Sullivan then used Kodiak as an example of how they run off “almost completely renewable energy.” He believes renewable energy development is part of the goal to diversify Alaska’s economy, the other part being oil. Sullivan said that oil is important to Alaska’s economy.
“Which place in the world has the highest standards in the world for producing energy? Alaska. Right here,” Sullivan said.
He extended that claim to the rationale for supporting a full exemption of the Tongass from the Roadless Rule, which Sen. Lisa Murkowski and Rep. Don Young also support. Former Governor Bill Walker also supported the exemption and submitted a petition in January of 2018 to the United State Department of Agriculture to consider the exemption. This petition gained support after back-and-forth exemptions and repeals and overruling concerning Alaska since the implementation of the rule by President Bill Clinton in 2001.
From the Alaska Roadless Rule Citizen Advisory Committee final report from November of 2018 it read, “communities in Alaska often balance a fine line between maintaining the characteristics that they value and… conserving the resources they use and depend on, while also ensuring economic development and opportunities for employment, economic activity, healthcare, safety, and connections with other communities.”
Both Alaskans in AASG and in the Senate grapple where that fine line stands.
Currently the USDA is open for public comment on a proposed Alaska Roadless Rule and a variety of alternatives for roadless management.

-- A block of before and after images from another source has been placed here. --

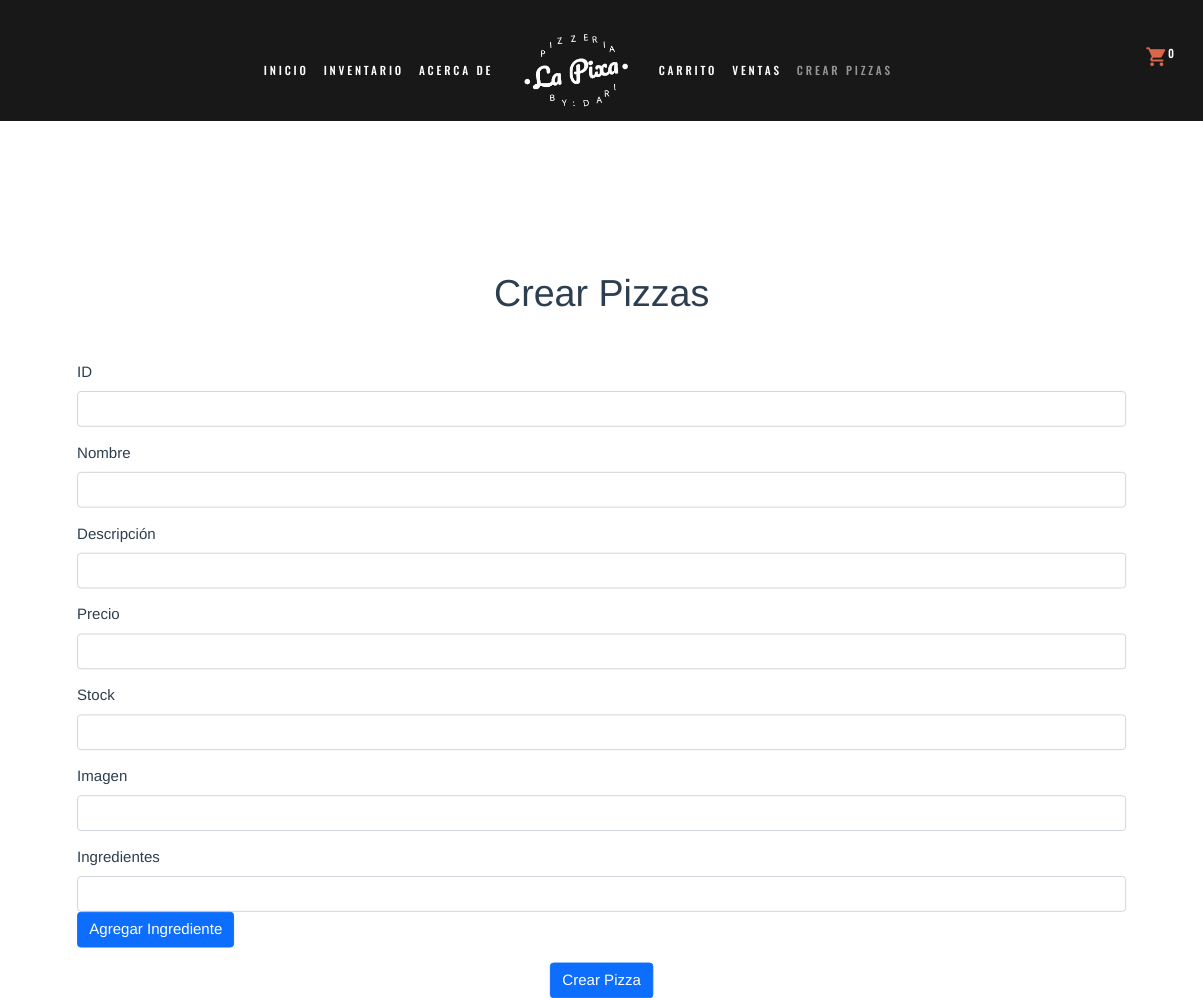
Repository: Darigo30/prueba-vue-dari-pizza
Page: /crearPizzas
The author's editor kept a copy of each file at every save. The page is drawn from the files as they stood at one save, then again after the next save.
The browser window is 1280 px wide. The pictures show the whole page, at 94% of full size.
The project was rebuilt for these pictures with package versions that can differ from the ones it lists, and the page was loaded fresh each time. Also part of the build but not shown: src/views/Home.vue.

Above is the page before, as saved 2021-05-23 22:37:52.

### public/index.html
<!DOCTYPE html>
<html lang="">
  <head>
    <meta charset="utf-8">
    <meta http-equiv="X-UA-Compatible" content="IE=edge">
    <meta name="viewport" content="width=device-width,initial-scale=1.0">
    <link rel="icon" href="<%= BASE_URL %>favicon.ico">
    <link href="https://cdn.jsdelivr.net/npm/bootstrap@5.0.0/dist/css/bootstrap.min.css" rel="stylesheet" integrity="sha384-wEmeIV1mKuiNpC+IOBjI7aAzPcEZeedi5yW5f2yOq55WWLwNGmvvx4Um1vskeMj0" crossorigin="anonymous">
    <link href="https://fonts.googleapis.com/icon?family=Material+Icons"
      rel="stylesheet">
      <link rel="preconnect" href="https://fonts.gstatic.com">
      <link href="https://fonts.googleapis.com/css2?family=Oswald:wght@300;500&display=swap" rel="stylesheet">
    <title>Pizzeria La Pixa</title>
  </head>
  <body>
    <noscript>
      <strong>We're sorry but doesn't work properly without JavaScript enabled. Please enable it to continue.</strong>
    </noscript>
    <div id="app"></div>
    <script src="https://cdn.jsdelivr.net/npm/bootstrap@5.0.0/dist/js/bootstrap.bundle.min.js" integrity="sha384-p34f1UUtsS3wqzfto5wAAmdvj+osOnFyQFpp4Ua3gs/ZVWx6oOypYoCJhGGScy+8" crossorigin="anonymous"></script>
    <!-- built files will be auto injected -->
  </body>
</html>

### src/main.js
import Vue from "vue";
import App from "./App.vue";
import router from "./router";
import store from "./store";
import firebase from "firebase";



Vue.config.productionTip = false;


new Vue({
  router,
  store,
  firebase,
  render: (h) => h(App),
}).$mount("#app");

### src/App.vue
<template>
  <div id="app">
    <Nav />
    <router-view />
  </div>
</template>

<script>
import Nav from "@/components/Nav.vue";
import { mapActions } from "vuex";

export default {
  name: "App",
  components: {
    Nav,
  },
  methods: {
    ...mapActions(["getData", "setDataPizzasDb"]),
  },
  created() {
    this.getData();
    this.setDataPizzasDb();
  },
};
</script>

<style lang="scss">
#app {
  font-family: Avenir, Helvetica, Arial, sans-serif;
  -webkit-font-smoothing: antialiased;
  -moz-osx-font-smoothing: grayscale;
  text-align: center;
  color: #2c3e50;
}
</style>

### src/router/index.js
import Vue from "vue";
import VueRouter from "vue-router";
import Home from "../views/Home.vue";

Vue.use(VueRouter);

const routes = [
  {
    path: "/",
    name: "Home",
    component: Home,
  },
  {
    path: "/inventario",
    name: "Inventario",
    component: () =>
      import(/* webpackChunkName: "inventario" */ "../views/Inventario.vue"),
  },
  {
    path: "/ventas",
    name: "Ventas",
    component: () =>
      import(/* webpackChunkName: "ventas" */ "../views/Ventas.vue"),
  },
  {
    path: "/carrito",
    name: "Carrito",
    component: () =>
      import(/* webpackChunkName: "carrito" */ "../views/Carrito.vue"),
  },
  {
    path: "*",
    name: "error404",
    component: () =>
      import(/* webpackChunkName: "error404" */ "../views/error404.vue"),
  },
  {
    path: "/crearPizzas",
    name: "CrearPizzas",
    component: () =>
      import(/* webpackChunkName: "crearPizzas" */ "../views/CrearPizzas.vue"),
  },
  // {
  //   path: "/about",
  //   name: "About",
  // route level code-splitting
  // this generates a separate chunk (about.[hash].js) for this route
  // which is lazy-loaded when the route is visited.
  //   component: () =>
  //     import(/* webpackChunkName: "about" */ "../views/About.vue"),
  // },
];

const router = new VueRouter({
  mode: "history",
  base: process.env.BASE_URL,
  routes,
});

export default router;

### src/store/index.js
import Vue from "vue";
import Vuex from "vuex";
//import axios from "axios";

import { db } from "../../firebase";

Vue.use(Vuex);

export default new Vuex.Store({
  state: {
    productos: [],
    carrito: [],
    ventas: [],
  },
  getters: {
    cantidadCarrito(state) {
      return state.carrito.length;
    },
    productosFiltrados(state) {
      const productos = state.productos.filter((pizza) => pizza.stock > 0);
      return !productos ? [] : productos;
    },
    totalCarrito(state) {
      const carrito = state.carrito;
      if (carrito.length === 0) return 0;
      const suma = carrito.reduce((acc, x) => acc + x.subtotal, 0);
      return suma;
    },
  },
  mutations: {
    cargarData(state, payload) {
      state.productos = payload;
    },
    agregarPizza(state, payload) {
      const agregar = payload.id;
      const cantidad = 1;
      const nombre = payload.nombre;
      const precio = payload.precio;
      const subtotal = precio * cantidad;

      const finder = state.carrito.find((obj) => obj.id === agregar);

      if (!finder) {
        const obj = {
          id: agregar,
          cantidad,
          nombre,
          precio,
          subtotal,
        };
        state.carrito.push(obj);
      } else {
        finder.cantidad = cantidad + finder.cantidad;
        finder.subtotal = finder.cantidad * precio;
      }
    },
    comprar(state) {
      const respuesta = confirm("¿Quieres comprar ahora?");
      if (respuesta) {
        const venta = state.carrito.map((obj) => {
          const obj2 = {
            id: obj.id,
            nombre: obj.nombre,
            precioSubtotal: obj.subtotal,
            cantidadVendida: obj.cantidad,
          };
           return obj2;
        });
        venta.forEach((producto) => {
          const ventarec = producto;
          const finder = state.ventas.find((obj) => obj.id === ventarec.id);

          if (!finder) {
            state.ventas.push(ventarec);
          } else {
            state.ventas = state.ventas.map((vend) => {
              const obj3 = {
                id: vend.id,
                nombre: vend.nombre,
                precioSubtotal: vend.id === ventarec.id ? vend.precioSubtotal + ventarec.precioSubtotal : vend.precioSubtotal,
                cantidadVendida: vend.id === ventarec.id ? vend.cantidadVendida + ventarec.cantidadVendida : vend.cantidadVendida,
              };
               return obj3;
            });
          }

        });
        state.carrito.forEach((el) => {
        state.productos = state.productos.map((resta) => {
            const obj4 = {
              desc: resta.desc,
              id: resta.id,
              img: resta.img,
              ing: resta.ing,
              name: resta.name,
              price: resta.price,
              stock: el.id === resta.id ? resta.stock - el.cantidad : resta.stock ,
            };
            return obj4;
          })
        });
      state.carrito = [];
      }
    },
    //guardar pizzas de API inicial en colleccion de firebase
    guardarPizzasEnDB(state) {
      console.log(state);
      /*setTimeout(() => {
        try {
          const productos = state.productos;
          console.log(productos);
          productos.forEach(async (producto) => {
            await db.collection("pizzas").add(producto);
          });
        } catch (error) {
          console.log(error);
        }
      }, 2000);*/
    },
    agregarNuevaPizza(state, payload) {
      const existe = state.productos.find((pizza) => pizza.id === payload.id);
      // Si no existe ingresar a la base de datos.
      if (!existe) state.productos.push(payload);
    },
  },
  actions: {
    async getData({ commit }) {
      // const url =
      //   "https://us-central1-apis-varias-mias.cloudfunctions.net/pizzeria";
      try {
        // const req = await axios(url);
        // const pizzas = req.data;
        // const pizzasStock = pizzas.map((obj) => {
        //   obj.stock = 10;
        //   return obj;
        // });
        const pizzasStock = [];
        const fire = await db.collection("pizzas");
        fire.get()
        .then((querySnapshot) => {
            querySnapshot.forEach((doc) => {
                pizzasStock.push(doc.data());
                console.log(doc.id, " => ", doc.data());
            });
        })
        commit("cargarData", pizzasStock);
      } catch (error) {
        console.log(error);
      }
    },
    async setDataPizzasDb({ commit }){
      commit("guardarPizzasEnDB");
    },
    async crearNuevaPizza({ commit, state }, payload) {
      const pizza = payload;
      if (!pizza) return;

      //Validar si existe una pizza con el mismo ID

      const verificarId = state.productos.filter(pizza =>  pizza.id === payload.id);
      if(verificarId.length !== 0){
        alert("ya existe un ID con ese producto", verificarId);
        console.log(verificarId);
        return;
      }


      // Actualizar el state
      commit("agregarNuevaPizza", pizza);
      // Actualizar Firebase
      // Preguntar si el ID existe en Firebase: (TAREA)
      // try {
      //   const req = await db.collection("pizza").get();
      //   req.docs.forEach(obj => {
      //     const pizzaFirebase = obj.data();
      //     const idFirebase = pizzaFirebase.id;

      //     // Tiene un problema: ¿Cuál es? (Tarea)
      //     if (idFirebase === pizza.id) return;
      //     await db.collection("pizzas").add(pizza);
      //   })
      // } catch (error) {
      //   console.log(error);
      // }
      await db.collection("pizzas").add(pizza);
    },
    async borrarPizzas({ commit, state }, payload) {
      commit("");

      //Me borra la fila completa

      let borradoFila = state.productos.filter(fila => fila.id != payload );
      state.productos = borradoFila;

      // Borra en Firestore

      let collectionRef = db.collection("pizzas");
      collectionRef.where("id", "==", payload)
      .get()
      .then(querySnapshot => {
        querySnapshot.forEach((doc) => {
          doc.ref.delete().then(() => {
            console.log("el doc fue borrado");
          }).catch(function(error) {
            console.error("ha ocurrido un error al borrar: ", error);
          });
        });
      })
      .catch(function(error) {
        console.log("Error al obtener el documento: ", error);
      });
    }
  },
});

### src/components/Nav.vue
<template>
  <nav class="navbar navbar-expand-lg navbar-dark bg-dark">
    <div class="container-fluid">
      <!-- <a class="navbar-brand" href="#">Navbar</a> -->

      <button
        class="navbar-toggler"
        type="button"
        data-bs-toggle="collapse"
        data-bs-target="#navbarNav"
        aria-controls="navbarNav"
        aria-expanded="false"
        aria-label="Toggle navigation"
      >
        <span class="navbar-toggler-icon"></span>
      </button>

      <div class="collapse navbar-collapse" id="navbarNav">
        <ul class="navbar-nav">
          <li class="nav-item">
            <router-link class="nav-link text-white" to="/">Inicio</router-link>
          </li>
          <li class="nav-item">
            <router-link class="nav-link text-white" to="/inventario"
              >Inventario</router-link
            >
          </li>
          <li class="nav-item">
            <router-link class="nav-link text-white" to="#"
              >Acerca de</router-link
            >
          </li>
           <router-link class="navbar-brand" to="/"><img class="logo-lapizza" src="../assets/logo-pizza.png"></router-link>
          <li class="nav-item">
            <router-link class="nav-link text-white" to="/carrito">Carrito</router-link>
          </li>
          <li class="nav-item">
            <router-link class="nav-link text-white" to="/ventas">Ventas</router-link>
          </li>
          <li class="nav-item">
            <router-link class="nav-link" to="/crearPizzas">Crear Pizzas</router-link>
          </li>
        </ul>
      </div>
      <div class="carrito-top">
        <div @click="$router.push('/carrito')" class="carrito-icono"></div>
        <p class="nav-item text-white me-3 num-car">{{ cantidadCarrito }}</p>
      </div>


    </div>
  </nav>
</template>

<script>
import { mapGetters } from "vuex";

export default {
  name: "Nav",
  computed: {
    ...mapGetters(["cantidadCarrito"]),
  },
};
</script>

<style lang="scss" scoped>
.carrito-icono {
  width: 24px;
  height: 24px;
  line-height: 24px;
  cursor: pointer;

  &::before {
    content: "shopping_cart";
    font-family: "Material Icons";
    font-size: 1.5rem;
    color: #db664b;
  }
}
nav {
  position: fixed;
  width: 100%;
  z-index: 2;
}
.logo-lapizza{
  width: 100%;
  max-width: 110px;
}
.navbar-expand-lg .navbar-collapse{
  justify-content: center;
  margin: 20px 0 0;
  padding: 0 15px;
}
.navbar-nav{
      flex-direction: row;
    justify-content: center;
    align-content: center;
    align-items: center;
}
.navbar-brand{
  margin: 0 25px;
}
.bg-dark {
    background-color: #181818 !important;
    }
.navbar-expand-lg .navbar-nav .nav-link, .num-car{
  text-transform: uppercase;
  font-size: 12px;
  letter-spacing: 3px;
  font-family: 'Oswald', sans-serif;
  }
.carrito-top{
  display: flex;
}
</style>

### src/views/CrearPizzas.vue
<template>
  <div class="container pt-5">
    <div class="row pt-5">
      <div class="col-12">
        <h1 class="mb-5 padd-t">Crear Pizzas</h1>

          <div class="mb-3 text-start">
            <label class="form-label">ID</label>
            <input type="text" class="form-control" v-model="pizza.id" />
          </div>
          <div class="mb-3 text-start">
            <label class="form-label">Nombre</label>
            <input type="text" class="form-control" v-model="pizza.name" />
          </div>
          <div class="mb-3 text-start">
            <label class="form-label">Descripción</label>
            <input type="text" class="form-control" v-model="pizza.desc" />
          </div>
          <div class="mb-3 text-start">
            <label class="form-label">Precio</label>
            <input type="text" class="form-control" v-model="pizza.price" />
          </div>
          <div class="mb-3 text-start">
            <label class="form-label">Stock</label>
            <input type="text" class="form-control" v-model="pizza.stock" />
          </div>
          <div class="mb-3 text-start">
            <label class="form-label">Imagen</label>
            <input type="text" class="form-control" v-model="pizza.img" />
          </div>
          <div class="mb-3 text-start">
            <label class="form-label">Ingredientes</label>
            <input type="text"  v-model="ingrediente" class="form-control" />
            <button @click="agregarIngrediente(ingrediente)" class="btn btn-primary">Agregar Ingrediente</button>
            <div v-if="pizza.ing.length > 0">
                <ul v-for="datos in pizza.ing" :key="datos.ing">
                    {{ datos.name }}
                </ul>
            </div>

          </div>

        <button @click="crearPizza" class="btn btn-primary">Crear Pizza</button>
      </div>
    </div>
  </div>
</template>

<script>
import { mapActions } from "vuex";
export default {
  name: "Crear",
  data() {
    return {
    ingrediente: null,
      pizza: {
        id: "",
        name: "",
        desc: "",
        price: "",
        stock: "",
        img: "",
        ing: [],
      },
    };
  },
  methods: {
    ...mapActions(["crearNuevaPizza"]),
    crearPizza() {
      const pizza = this.pizza;
      if (!pizza.id || !pizza.name || !pizza.desc || !pizza.price || !pizza.stock || !pizza.img || !pizza.ing) return;
      this.crearNuevaPizza(pizza);
    },
    agregarIngrediente(ing){
        this.pizza.ing.push({
            name: ing
        });
    }
  },
};
</script>
<style scoped>
    .padd-t{
        margin-top: 12rem ;
    }
</style>

### firebase.js
// For Firebase JS SDK v7.20.0 and later, measurementId is optional
import firebase from "firebase";

const firebaseConfig = {
    apiKey: "AIzaSyDtWD7T_jkypJfm0HzDkZ7YDyLFE20edJ0",
    authDomain: "pizzeria-37b52.firebaseapp.com",
    projectId: "pizzeria-37b52",
    storageBucket: "pizzeria-37b52.appspot.com",
    messagingSenderId: "965355399653",
    appId: "1:965355399653:web:ba0bb2b3e531f99c7ce70c",
    measurementId: "G-8N9HY3NJ7J"
  };
  firebase.initializeApp(firebaseConfig);

  const db = firebase.firestore();

  export { firebaseConfig , db }

After the next save:
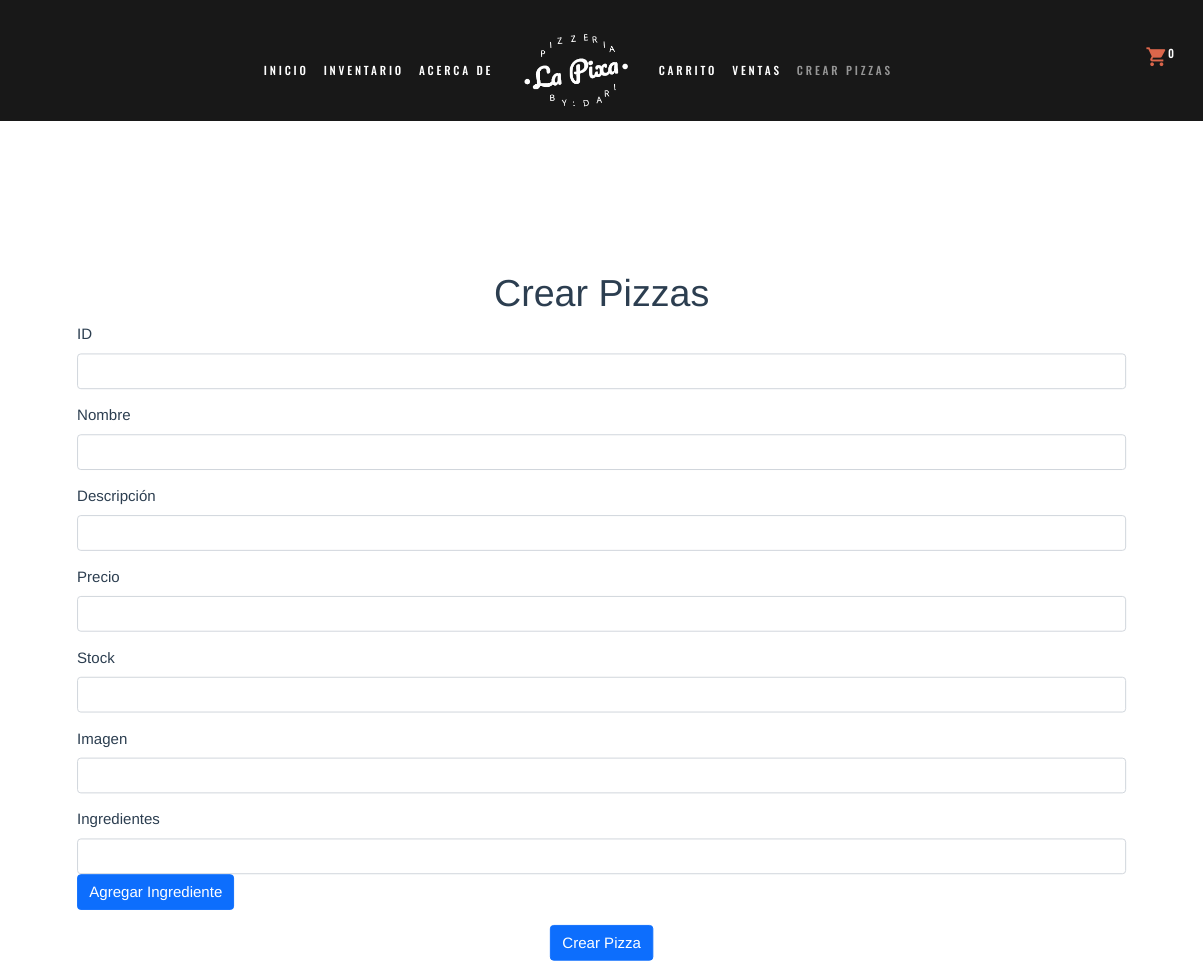
Saved 25 s later.
--- a/src/views/CrearPizzas.vue
+++ b/src/views/CrearPizzas.vue
@@ -2,7 +2,7 @@
   <div class="container pt-5">
     <div class="row pt-5">
       <div class="col-12">
-        <h1 class="mb-5 padd-t">Crear Pizzas</h1>
+        <h1 class="padd-t">Crear Pizzas</h1>
 
           <div class="mb-3 text-start">
             <label class="form-label">ID</label>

Anthony Jones is a senior at Mat-Su Career and Technical High School and is a Frontiersman intern for the 2019-20 school year.